Mr. Biden has been eager for signs of loyalty — and they have been few and far between. Facing intensifying skepticism about his capacity to run for re-election when he will be nearly 82, the president and his top aides have been stung by the questions about his plans, irritated at what they see as a lack of respect from their party and the press, and determined to tamp down suggestions that he’s effectively a lame duck a year and a half into his administration.
Mr. Biden isn’t just intending to run, his aides argue, but he’s also laying the groundwork by building resources at the Democratic National Committee, restocking his operation in battleground states and looking to use his influence to shape the nomination process in his favor.
This account of Mr. Biden’s preparation for re-election and his building frustration with his party’s doubt is based on interviews with numerous people who talk regularly to the president. Most spoke on the condition of anonymity to discuss private conversations. But several said the president and his inner circle were confounded by Democrats’ discussions about a Plan B when the one person who has defeated Donald J. Trump has made clear he intends to run again.

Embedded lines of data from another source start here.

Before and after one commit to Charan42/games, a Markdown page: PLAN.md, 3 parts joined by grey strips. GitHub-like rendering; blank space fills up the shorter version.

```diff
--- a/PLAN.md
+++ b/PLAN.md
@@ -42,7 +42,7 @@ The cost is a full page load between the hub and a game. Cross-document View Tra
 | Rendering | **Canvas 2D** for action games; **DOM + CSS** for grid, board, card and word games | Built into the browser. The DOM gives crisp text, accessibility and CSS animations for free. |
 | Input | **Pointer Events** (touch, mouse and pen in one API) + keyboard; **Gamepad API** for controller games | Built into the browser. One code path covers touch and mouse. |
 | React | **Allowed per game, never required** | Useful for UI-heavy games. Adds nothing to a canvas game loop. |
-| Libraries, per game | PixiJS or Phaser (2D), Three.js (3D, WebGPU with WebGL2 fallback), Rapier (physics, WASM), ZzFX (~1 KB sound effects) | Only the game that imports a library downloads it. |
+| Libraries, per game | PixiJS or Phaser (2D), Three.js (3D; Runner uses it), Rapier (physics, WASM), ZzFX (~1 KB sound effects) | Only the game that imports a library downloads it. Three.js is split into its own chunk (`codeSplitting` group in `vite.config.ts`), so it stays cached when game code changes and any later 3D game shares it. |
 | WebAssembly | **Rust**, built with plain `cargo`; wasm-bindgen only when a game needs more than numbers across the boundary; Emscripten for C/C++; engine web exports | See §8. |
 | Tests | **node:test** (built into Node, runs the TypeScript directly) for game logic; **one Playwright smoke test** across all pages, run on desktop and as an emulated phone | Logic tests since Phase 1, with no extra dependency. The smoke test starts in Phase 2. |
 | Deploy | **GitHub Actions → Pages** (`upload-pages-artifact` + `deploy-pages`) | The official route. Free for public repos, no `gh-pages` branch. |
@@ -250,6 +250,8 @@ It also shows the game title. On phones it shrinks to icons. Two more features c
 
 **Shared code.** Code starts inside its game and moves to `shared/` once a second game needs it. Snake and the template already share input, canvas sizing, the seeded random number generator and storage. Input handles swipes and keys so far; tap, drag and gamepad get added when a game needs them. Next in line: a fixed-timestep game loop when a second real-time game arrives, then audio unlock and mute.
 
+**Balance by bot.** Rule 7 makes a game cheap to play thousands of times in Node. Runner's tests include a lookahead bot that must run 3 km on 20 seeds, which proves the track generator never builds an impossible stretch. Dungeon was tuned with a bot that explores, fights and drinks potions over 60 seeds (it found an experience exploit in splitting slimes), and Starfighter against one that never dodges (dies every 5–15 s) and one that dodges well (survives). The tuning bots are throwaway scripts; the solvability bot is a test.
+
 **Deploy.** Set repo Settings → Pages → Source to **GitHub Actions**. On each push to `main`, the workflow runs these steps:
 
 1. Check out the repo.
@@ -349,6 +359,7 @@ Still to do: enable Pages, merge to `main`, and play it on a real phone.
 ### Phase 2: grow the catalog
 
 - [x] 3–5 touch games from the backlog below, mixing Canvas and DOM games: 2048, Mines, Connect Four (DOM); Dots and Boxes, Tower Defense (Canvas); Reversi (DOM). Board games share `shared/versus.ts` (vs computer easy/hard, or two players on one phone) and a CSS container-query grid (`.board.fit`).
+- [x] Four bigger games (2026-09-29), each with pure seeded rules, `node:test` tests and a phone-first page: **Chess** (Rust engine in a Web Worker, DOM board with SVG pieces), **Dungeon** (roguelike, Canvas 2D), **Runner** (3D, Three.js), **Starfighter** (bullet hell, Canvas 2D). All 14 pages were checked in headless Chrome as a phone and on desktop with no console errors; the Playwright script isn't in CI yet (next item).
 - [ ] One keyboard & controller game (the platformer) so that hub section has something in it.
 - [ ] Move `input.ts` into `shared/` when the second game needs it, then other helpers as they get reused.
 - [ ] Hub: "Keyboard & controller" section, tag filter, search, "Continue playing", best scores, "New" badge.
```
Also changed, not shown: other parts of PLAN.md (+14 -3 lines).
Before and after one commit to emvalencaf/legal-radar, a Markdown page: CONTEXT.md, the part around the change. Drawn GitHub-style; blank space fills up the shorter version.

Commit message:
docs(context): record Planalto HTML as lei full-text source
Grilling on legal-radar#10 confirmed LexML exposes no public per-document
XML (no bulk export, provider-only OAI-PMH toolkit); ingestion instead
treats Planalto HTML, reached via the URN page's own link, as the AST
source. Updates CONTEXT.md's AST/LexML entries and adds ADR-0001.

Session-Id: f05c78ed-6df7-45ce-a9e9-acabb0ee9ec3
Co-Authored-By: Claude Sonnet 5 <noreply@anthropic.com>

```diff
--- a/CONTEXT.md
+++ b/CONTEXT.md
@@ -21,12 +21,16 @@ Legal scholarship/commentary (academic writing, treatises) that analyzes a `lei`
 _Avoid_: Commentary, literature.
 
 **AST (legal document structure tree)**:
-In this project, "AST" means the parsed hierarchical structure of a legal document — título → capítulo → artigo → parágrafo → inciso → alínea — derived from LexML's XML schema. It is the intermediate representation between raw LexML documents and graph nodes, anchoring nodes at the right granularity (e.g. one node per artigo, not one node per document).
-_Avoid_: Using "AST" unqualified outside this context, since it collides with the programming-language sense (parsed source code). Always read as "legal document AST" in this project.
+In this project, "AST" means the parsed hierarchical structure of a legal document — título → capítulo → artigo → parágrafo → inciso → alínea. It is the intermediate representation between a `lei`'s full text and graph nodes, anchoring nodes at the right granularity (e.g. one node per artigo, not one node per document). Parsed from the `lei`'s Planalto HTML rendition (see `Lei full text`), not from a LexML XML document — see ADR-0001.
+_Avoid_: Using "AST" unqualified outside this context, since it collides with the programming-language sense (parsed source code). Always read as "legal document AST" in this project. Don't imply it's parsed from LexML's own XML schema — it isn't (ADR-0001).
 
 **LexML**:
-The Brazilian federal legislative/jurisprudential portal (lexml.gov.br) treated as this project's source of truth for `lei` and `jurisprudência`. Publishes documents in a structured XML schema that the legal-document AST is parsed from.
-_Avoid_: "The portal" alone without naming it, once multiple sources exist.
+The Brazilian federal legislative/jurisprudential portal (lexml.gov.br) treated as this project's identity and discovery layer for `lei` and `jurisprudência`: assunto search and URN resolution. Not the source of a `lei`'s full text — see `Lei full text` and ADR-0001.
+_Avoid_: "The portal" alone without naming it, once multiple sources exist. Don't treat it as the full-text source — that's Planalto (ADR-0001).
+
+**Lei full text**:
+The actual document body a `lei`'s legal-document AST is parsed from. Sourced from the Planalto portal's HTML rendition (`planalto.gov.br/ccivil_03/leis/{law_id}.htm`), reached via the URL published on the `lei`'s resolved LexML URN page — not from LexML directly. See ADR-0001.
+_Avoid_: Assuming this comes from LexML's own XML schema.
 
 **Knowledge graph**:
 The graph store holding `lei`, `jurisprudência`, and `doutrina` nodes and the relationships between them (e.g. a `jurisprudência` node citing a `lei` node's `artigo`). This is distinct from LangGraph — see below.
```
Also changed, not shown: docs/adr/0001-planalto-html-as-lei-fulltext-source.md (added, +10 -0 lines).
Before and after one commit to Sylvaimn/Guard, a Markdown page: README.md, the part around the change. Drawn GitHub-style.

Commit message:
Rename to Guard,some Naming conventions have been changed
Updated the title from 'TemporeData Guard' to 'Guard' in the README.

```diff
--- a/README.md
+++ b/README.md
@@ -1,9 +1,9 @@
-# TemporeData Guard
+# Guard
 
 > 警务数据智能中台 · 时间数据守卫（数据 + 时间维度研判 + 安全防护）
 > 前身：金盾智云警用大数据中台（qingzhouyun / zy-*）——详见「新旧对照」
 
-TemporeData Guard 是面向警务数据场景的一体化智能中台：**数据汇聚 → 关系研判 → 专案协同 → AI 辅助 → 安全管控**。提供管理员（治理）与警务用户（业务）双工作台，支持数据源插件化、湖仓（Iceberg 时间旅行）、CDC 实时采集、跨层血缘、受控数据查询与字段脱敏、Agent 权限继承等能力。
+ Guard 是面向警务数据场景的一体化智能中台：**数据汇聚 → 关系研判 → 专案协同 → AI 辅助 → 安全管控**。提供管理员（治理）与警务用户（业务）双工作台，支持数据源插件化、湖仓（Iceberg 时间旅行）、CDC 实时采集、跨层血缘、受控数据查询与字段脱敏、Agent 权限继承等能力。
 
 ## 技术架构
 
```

Mr. Biden has told advisers he sees a replay of the early days of his 2020 primary bid, when some Democrats dismissed him as too old or too moderate to win the nomination. He blames the same doubters for the current round of questioning.